When a tragic accident leaves nurse Amelia Winn deaf, she spirals into a depression that ultimately causes her to lose everything that matters — her job, her husband, David, and her stepdaughter, Nora. Now, two years later and with the help of her hearing dog, Stitch, she is finally getting back on her feet. But when she discovers the body of a fellow nurse in the dense bush by the river, deep in the woods near her cabin, she is plunged into a disturbing mystery that could shatter the carefully reconstructed pieces of her life all over again.

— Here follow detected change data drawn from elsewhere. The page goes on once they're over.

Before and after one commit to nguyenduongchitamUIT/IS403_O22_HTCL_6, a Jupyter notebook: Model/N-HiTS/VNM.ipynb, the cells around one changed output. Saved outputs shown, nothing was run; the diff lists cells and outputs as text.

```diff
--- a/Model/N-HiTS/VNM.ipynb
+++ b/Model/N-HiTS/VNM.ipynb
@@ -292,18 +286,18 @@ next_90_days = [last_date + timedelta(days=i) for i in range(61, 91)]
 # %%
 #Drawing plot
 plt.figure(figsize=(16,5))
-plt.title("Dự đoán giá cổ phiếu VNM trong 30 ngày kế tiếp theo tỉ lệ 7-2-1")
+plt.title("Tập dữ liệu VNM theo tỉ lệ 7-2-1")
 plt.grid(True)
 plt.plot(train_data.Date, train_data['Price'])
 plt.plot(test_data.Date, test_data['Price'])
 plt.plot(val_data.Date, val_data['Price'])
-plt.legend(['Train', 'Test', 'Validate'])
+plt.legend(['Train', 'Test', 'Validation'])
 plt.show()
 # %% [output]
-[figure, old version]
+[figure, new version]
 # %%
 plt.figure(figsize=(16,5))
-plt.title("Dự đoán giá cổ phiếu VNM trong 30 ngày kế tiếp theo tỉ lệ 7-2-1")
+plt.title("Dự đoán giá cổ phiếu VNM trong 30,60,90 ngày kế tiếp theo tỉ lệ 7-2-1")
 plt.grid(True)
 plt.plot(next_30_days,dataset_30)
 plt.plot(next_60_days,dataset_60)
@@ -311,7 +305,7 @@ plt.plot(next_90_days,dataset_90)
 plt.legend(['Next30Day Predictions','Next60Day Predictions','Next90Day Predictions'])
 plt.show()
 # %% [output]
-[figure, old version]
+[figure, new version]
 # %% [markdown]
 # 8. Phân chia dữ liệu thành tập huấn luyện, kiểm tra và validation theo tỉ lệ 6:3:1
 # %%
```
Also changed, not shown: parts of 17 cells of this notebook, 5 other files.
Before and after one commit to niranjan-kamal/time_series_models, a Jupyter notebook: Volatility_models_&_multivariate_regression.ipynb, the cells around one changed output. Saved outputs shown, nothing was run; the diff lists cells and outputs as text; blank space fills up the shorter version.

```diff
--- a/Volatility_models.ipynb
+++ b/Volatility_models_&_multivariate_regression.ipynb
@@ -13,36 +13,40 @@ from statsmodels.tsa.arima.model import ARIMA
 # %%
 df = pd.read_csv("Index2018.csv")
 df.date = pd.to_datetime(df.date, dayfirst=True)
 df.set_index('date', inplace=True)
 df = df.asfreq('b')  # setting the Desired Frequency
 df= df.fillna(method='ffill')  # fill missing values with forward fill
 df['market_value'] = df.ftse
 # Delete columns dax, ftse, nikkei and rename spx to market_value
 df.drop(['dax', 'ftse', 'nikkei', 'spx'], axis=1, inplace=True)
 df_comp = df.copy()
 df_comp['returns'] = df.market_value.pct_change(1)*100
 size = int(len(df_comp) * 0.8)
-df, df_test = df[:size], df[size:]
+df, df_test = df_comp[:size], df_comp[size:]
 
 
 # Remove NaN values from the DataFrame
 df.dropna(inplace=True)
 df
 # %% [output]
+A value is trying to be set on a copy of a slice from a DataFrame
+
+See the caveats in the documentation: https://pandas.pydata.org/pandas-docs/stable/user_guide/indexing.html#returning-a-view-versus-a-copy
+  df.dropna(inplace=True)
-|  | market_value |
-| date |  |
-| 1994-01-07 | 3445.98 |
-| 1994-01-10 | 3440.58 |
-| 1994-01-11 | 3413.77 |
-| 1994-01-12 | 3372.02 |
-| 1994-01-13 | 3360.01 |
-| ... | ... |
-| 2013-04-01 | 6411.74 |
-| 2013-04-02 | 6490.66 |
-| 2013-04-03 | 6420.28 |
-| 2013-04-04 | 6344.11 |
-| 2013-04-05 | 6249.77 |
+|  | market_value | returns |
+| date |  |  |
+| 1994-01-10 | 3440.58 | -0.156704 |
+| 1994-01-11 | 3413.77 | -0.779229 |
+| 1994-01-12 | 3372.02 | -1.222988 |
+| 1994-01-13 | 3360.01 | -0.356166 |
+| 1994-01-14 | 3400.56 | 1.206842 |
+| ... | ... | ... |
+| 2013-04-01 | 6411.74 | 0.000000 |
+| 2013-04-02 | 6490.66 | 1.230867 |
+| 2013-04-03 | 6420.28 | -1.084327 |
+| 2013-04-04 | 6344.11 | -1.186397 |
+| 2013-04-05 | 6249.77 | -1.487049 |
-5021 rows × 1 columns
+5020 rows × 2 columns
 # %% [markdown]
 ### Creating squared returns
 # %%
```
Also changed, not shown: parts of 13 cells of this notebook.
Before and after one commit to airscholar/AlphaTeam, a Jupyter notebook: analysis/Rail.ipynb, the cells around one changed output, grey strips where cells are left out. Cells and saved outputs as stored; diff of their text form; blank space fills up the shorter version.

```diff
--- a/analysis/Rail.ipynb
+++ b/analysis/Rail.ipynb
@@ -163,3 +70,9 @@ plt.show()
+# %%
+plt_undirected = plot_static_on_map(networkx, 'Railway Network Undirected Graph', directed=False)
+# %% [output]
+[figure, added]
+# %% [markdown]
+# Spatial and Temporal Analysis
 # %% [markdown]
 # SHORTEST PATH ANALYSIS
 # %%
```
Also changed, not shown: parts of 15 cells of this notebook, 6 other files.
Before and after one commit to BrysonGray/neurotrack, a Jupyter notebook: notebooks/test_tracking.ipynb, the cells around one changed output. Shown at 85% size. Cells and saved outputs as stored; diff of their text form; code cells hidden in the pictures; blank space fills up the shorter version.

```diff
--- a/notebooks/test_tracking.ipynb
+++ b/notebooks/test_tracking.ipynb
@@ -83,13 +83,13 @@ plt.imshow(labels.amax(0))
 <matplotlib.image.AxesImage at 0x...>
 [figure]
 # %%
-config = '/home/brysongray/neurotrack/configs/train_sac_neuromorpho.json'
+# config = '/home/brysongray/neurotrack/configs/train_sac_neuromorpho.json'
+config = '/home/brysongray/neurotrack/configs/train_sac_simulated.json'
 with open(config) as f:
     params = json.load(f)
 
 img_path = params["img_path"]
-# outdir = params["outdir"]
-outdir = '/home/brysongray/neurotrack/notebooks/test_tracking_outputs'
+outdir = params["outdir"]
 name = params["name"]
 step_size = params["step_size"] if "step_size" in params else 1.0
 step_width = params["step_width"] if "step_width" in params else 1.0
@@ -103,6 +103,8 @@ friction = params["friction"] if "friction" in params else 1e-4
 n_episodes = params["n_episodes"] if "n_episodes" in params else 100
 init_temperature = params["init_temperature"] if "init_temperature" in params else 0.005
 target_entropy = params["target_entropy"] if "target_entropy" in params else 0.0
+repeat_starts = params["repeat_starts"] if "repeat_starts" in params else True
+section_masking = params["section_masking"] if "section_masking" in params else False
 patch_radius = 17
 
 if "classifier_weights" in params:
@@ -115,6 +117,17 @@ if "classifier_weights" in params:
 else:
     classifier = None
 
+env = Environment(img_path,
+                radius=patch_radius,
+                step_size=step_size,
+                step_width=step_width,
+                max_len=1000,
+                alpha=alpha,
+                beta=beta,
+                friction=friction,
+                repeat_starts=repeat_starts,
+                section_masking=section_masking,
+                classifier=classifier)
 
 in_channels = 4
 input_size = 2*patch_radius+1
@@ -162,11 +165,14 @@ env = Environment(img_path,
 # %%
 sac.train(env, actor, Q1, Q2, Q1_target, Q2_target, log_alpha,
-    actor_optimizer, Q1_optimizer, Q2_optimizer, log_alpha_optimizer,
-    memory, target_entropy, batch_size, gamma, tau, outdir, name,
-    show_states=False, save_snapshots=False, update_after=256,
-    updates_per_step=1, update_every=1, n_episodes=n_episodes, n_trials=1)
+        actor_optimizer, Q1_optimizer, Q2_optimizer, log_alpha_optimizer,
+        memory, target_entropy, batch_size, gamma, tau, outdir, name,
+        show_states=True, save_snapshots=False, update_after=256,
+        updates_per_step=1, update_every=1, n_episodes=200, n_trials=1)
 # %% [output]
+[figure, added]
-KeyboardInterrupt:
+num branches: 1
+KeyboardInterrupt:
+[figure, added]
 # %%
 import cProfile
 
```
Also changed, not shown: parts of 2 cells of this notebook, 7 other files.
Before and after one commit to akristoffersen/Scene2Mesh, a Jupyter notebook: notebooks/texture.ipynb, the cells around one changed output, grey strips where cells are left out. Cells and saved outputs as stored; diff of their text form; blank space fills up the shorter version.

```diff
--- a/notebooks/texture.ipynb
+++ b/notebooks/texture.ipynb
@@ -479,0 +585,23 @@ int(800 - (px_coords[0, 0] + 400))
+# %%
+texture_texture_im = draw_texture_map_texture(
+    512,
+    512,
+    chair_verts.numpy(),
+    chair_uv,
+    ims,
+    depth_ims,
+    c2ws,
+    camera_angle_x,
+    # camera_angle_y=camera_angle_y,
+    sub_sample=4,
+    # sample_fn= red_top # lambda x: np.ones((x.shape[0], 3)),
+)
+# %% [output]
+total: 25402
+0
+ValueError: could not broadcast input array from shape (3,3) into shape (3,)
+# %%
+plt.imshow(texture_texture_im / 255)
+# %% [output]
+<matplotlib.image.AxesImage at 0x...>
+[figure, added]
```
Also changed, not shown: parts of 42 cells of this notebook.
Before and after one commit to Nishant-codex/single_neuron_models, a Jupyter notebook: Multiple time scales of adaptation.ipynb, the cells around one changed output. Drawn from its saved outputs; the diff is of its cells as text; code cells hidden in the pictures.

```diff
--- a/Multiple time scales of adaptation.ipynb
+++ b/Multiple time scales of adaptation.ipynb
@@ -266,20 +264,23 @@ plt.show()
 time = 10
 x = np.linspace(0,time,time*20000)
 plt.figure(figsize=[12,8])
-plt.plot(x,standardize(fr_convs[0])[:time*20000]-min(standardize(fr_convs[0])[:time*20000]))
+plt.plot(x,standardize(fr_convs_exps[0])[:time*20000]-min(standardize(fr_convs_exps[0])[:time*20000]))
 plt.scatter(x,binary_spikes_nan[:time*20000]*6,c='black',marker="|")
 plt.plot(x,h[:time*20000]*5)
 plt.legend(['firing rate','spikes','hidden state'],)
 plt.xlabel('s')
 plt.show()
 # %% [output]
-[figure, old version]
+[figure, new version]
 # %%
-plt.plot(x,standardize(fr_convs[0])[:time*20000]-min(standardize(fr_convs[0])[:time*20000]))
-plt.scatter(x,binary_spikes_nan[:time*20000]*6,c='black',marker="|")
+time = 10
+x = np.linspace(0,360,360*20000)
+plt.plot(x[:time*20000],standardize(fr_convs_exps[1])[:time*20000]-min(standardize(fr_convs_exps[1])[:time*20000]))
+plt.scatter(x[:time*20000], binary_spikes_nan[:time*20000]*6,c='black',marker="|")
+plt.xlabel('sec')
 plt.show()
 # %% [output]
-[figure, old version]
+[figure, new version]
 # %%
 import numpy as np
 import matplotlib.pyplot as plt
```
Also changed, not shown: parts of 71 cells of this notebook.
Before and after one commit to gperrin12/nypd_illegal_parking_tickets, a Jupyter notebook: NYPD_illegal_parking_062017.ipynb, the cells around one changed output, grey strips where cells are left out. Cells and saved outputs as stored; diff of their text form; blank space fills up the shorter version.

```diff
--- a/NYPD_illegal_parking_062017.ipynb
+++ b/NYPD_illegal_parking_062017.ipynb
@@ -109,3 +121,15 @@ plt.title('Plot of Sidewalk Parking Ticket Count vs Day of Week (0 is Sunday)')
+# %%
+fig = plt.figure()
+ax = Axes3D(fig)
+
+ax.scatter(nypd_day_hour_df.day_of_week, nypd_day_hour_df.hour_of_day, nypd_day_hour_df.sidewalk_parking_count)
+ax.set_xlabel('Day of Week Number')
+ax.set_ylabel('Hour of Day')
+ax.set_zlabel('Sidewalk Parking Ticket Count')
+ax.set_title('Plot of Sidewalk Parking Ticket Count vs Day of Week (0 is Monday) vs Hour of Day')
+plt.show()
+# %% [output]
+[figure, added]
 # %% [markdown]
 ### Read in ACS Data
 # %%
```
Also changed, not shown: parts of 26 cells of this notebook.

As clues begin to surface, Amelia finds herself swept into an investigation that hits all too close to home. But how much is she willing to risk in order to uncover the truth and bring a killer to justice?
I thoroughly enjoyed this story (and not just because it features a faithful canine companion named Stitch). The assistance dog, as a character, added a uniqueness to this novel, which I really loved.
My feelings about the character, Amelia, switched from being annoyed AT her, to feeling scared FOR her, then to cheering her on in her quest (while coping with personal circumstances I could not imagine having to endure).
Creating such a range of emotions in the reader demonstrates how capable this author is at their craft. I enjoy a story written in first person, usually because the pace is such that I cannot put the book down. This was definitely the case when reading Not A Sound.
Not the first time I have read this author and certainly not the last.
This review is also on Goodreads
Not a Sound published by Harlequin (Australia) TEEN/MIRA